K: Just for our own personal well-being. So those are probably our two main things that we don’t talk about.
What’s up for you next?
K: I wish we could say!
L: There’s so much on our plates right now. I think the main issue with us is getting a visa for Kaelyn. At the moment, the plan is for her to move to England, because there’s no same-sex couples visa available in America right now, which sucks. So she’s planning on getting a worker’s visa, and hopefully moving over here next year … fingers crossed! And I’m in my second year of university and I’ve got one year left, so I would be finishing class and she would probably get a job. But that’s the plan at the moment, it’s always changing.
K: Lucy will be coming over to Chicago in June, and so far that’s our last visit planned.
L: It’s scary. Because obviously we’ve only ever been long-distance, so to suddenly not have that any more is amazing.
Do you think if you two stay together, you’ll keep filming?
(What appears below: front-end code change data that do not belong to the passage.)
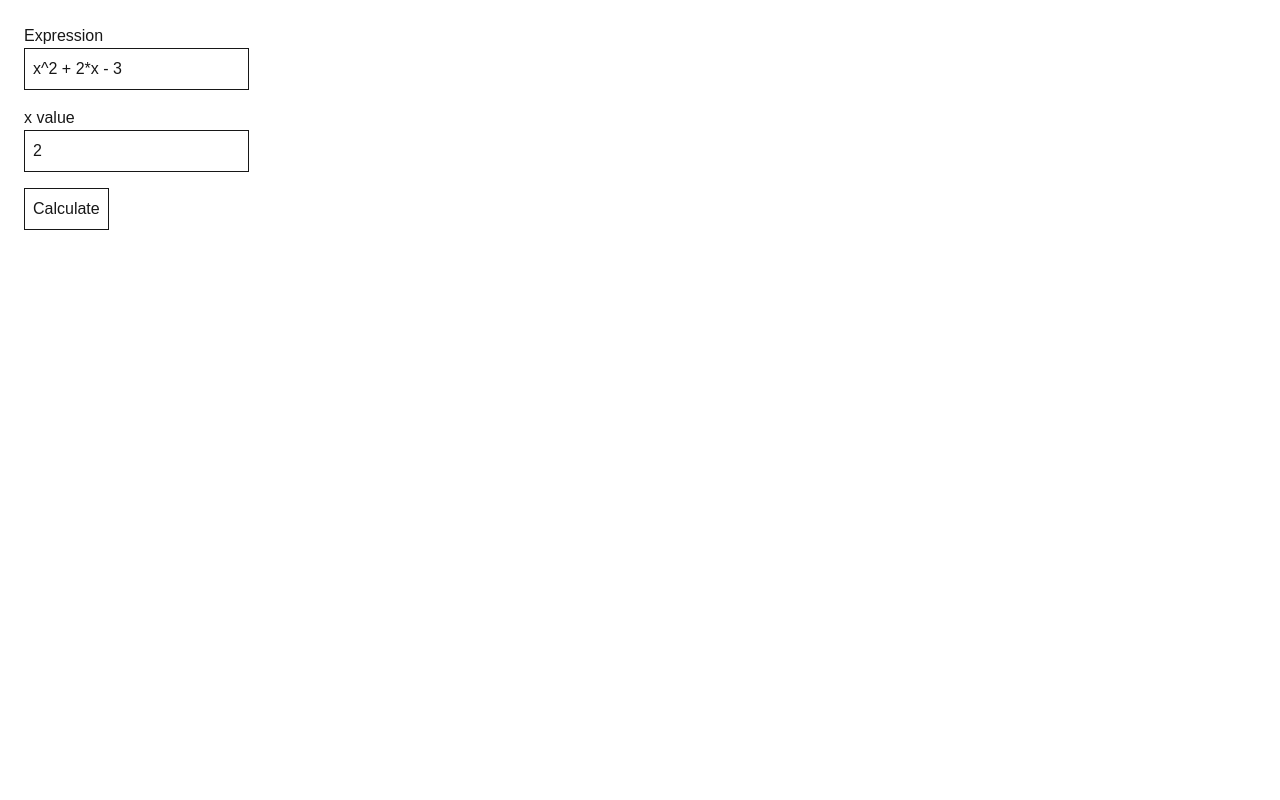
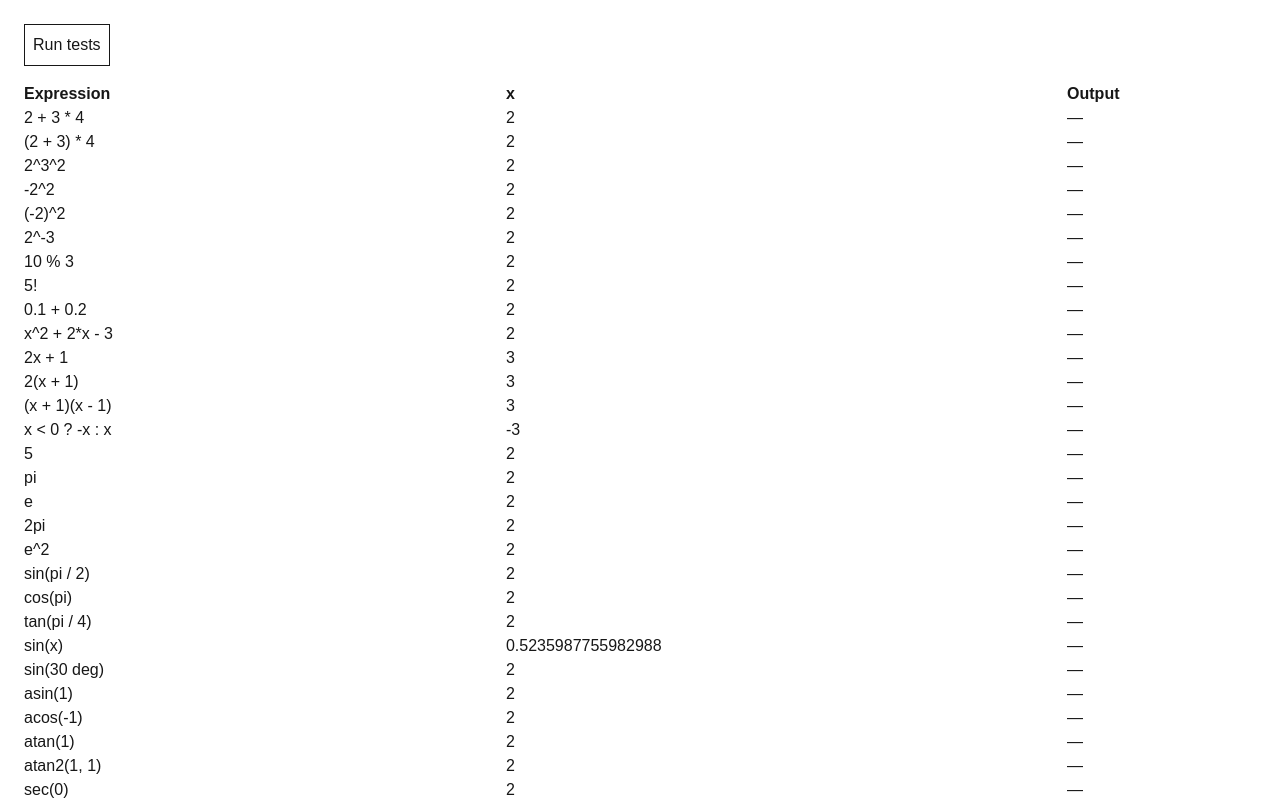
Before and after one commit to LThmly/CEN3031-Group-Project, a Next.js app in the folder functle/: page /math-test in a window 1280 px wide. Shown: the top 800 px of the page. Built offline with nearby package versions, Linux system fonts and the light colour scheme.

Commit message:
Output evaluation Math.Js

```diff
--- a/functle/src/app/math-test/page.tsx
+++ b/functle/src/app/math-test/page.tsx
@@ -1,48 +1,113 @@
 "use client";
 
 import { useState } from "react";
-import { parse } from "mathjs";
+import { evaluate, format } from "mathjs";
+
+const tests = [
+  { expression: "2 + 3 * 4", x: 2 },
+  { expression: "(2 + 3) * 4", x: 2 },
+  { expression: "2^3^2", x: 2 },
+  { expression: "-2^2", x: 2 },
+  { expression: "(-2)^2", x: 2 },
+  { expression: "2^-3", x: 2 },
+  { expression: "10 % 3", x: 2 },
+  { expression: "5!", x: 2 },
+  { expression: "0.1 + 0.2", x: 2 },
+  { expression: "x^2 + 2*x - 3", x: 2 },
+  { expression: "2x + 1", x: 3 },
+  { expression: "2(x + 1)", x: 3 },
+  { expression: "(x + 1)(x - 1)", x: 3 },
+  { expression: "x < 0 ? -x : x", x: -3 },
+  { expression: "5", x: 2 },
+  { expression: "pi", x: 2 },
+  { expression: "e", x: 2 },
+  { expression: "2pi", x: 2 },
+  { expression: "e^2", x: 2 },
+  { expression: "sin(pi / 2)", x: 2 },
+  { expression: "cos(pi)", x: 2 },
+  { expression: "tan(pi / 4)", x: 2 },
+  { expression: "sin(x)", x: Math.PI / 6 },
+  { expression: "sin(30 deg)", x: 2 },
+  { expression: "asin(1)", x: 2 },
+  { expression: "acos(-1)", x: 2 },
+  { expression: "atan(1)", x: 2 },
+  { expression: "atan2(1, 1)", x: 2 },
+  { expression: "sec(0)", x: 2 },
+  { expression: "csc(pi / 2)", x: 2 },
+  { expression: "cot(pi / 4)", x: 2 },
+  { expression: "sin(x)^2 + cos(x)^2", x: 1.23 },
+  { expression: "sinh(0)", x: 2 },
+  { expression: "cosh(0)", x: 2 },
+  { expression: "tanh(0)", x: 2 },
+  { expression: "log(e)", x: 2 },
+  { expression: "log(8, 2)", x: 2 },
+  { expression: "log10(1000)", x: 2 },
+  { expression: "log2(32)", x: 2 },
+  { expression: "exp(2)", x: 2 },
+  { expression: "log(exp(x))", x: 2 },
+  { expression: "sqrt(81)", x: 2 },
+  { expression: "cbrt(-8)", x: 2 },
+  { expression: "nthRoot(32, 5)", x: 2 },
+  { expression: "abs(-7)", x: 2 },
+  { expression: "floor(-2.3)", x: 2 },
+  { expression: "ceil(-2.3)", x: 2 },
+  { expression: "round(2.345, 2)", x: 2 },
+  { expression: "sign(-7)", x: 2 },
+  { expression: "sqrt(-4)", x: 2 },
+  { expression: "i^2", x: 2 },
+  { expression: "[1, 2, 3] * 2", x: 2 },
+  { expression: "x > 0", x: 2 },
+  { expression: "5 cm to mm", x: 2 },
+  { expression: "1 / x", x: 0 },
+  { expression: "0 / 0", x: 2 },
+  { expression: "log(0)", x: 2 },
+  { expression: "exp(1000)", x: 2 },
+  { expression: "y = x^2", x: 3 },
+  { expression: "x +", x: 2 },
+  { expression: "(x + 1", x: 2 },
+  { expression: "x + z", x: 2 },
+  { expression: "ln(e)", x: 2 },
+  { expression: "Sin(x)", x: 2 },
+];
 
 export default function MathTest() {
-  const [expression, setExpression] = useState("x^2 + 2*x - 3");
-  const [x, setX] = useState("2");
-  const [result, setResult] = useState("");
+  const [results, setResults] = useState<string[]>([]);
 
-  function calculate() {
-    try {
-      const node = parse(expression);
-      const compiled = node.compile();
-      const y = compiled.evaluate({ x: Number(x) });
-
-      setResult(`Parsed: ${node.toString()}\nResult: ${y}`);
-    } catch (error) {
-      setResult(error instanceof Error ? error.message : "Invalid expression");
-    }
+  function runTests() {
+    const outputs = tests.map((test) => {
+      try {
+        const value = evaluate(test.expression, { x: test.x });
+        return format(value);
+      } catch (error) {
+        return `Error: ${error instanceof Error ? error.message : String(error)}`;
+      }
+    });
+    setResults(outputs);
   }
 
   return (
-    <main className="flex max-w-xl flex-col gap-4 p-6">
-      <label>
-        Expression
-        <input
-          className="block border p-2"
-          value={expression}
-          onChange={(event) => setExpression(event.target.value)}
-        />
-      </label>
-      <label>
-        x value
-        <input
-          className="block border p-2"
-          type="number"
-          value={x}
-          onChange={(event) => setX(event.target.value)}
-        />
-      </label>
-      <button className="self-start border p-2" onClick={calculate}>
-        Calculate
+    <main className="p-6">
+      <button className="mb-4 border p-2" onClick={runTests}>
+        Run tests
       </button>
-      <pre>{result}</pre>
+      <table className="w-full text-left">
+        <thead>
+          <tr>
+            <th>Expression</th>
+            <th>x</th>
+            <th>Output</th>
+          </tr>
+        </thead>
+        <tbody>
+          {tests.map((test, index) => (
+            <tr key={test.expression}>
+              <td>{test.expression}</td>
+              <td>{test.x}</td>
+              <td>{results[index] ?? "—"}</td>
+            </tr>
+          ))}
+        </tbody>
+      </table>
     </main>
   );
 }
```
L: Definitely. I feel like there’d be no reason not to. I think people love seeing the progression of our relationship and how we change, and I think if we kept filming, it would be amazing. Not only for them, but for us. Imagine if we’re, like, 70 and looking back on this, and how we went from the July 2011 video up to living together … I think it would be incredible.
K: For me too. You know, if I could tuck the kids in at night and turn on one of our montage videos. I think that would be great for the kids to see.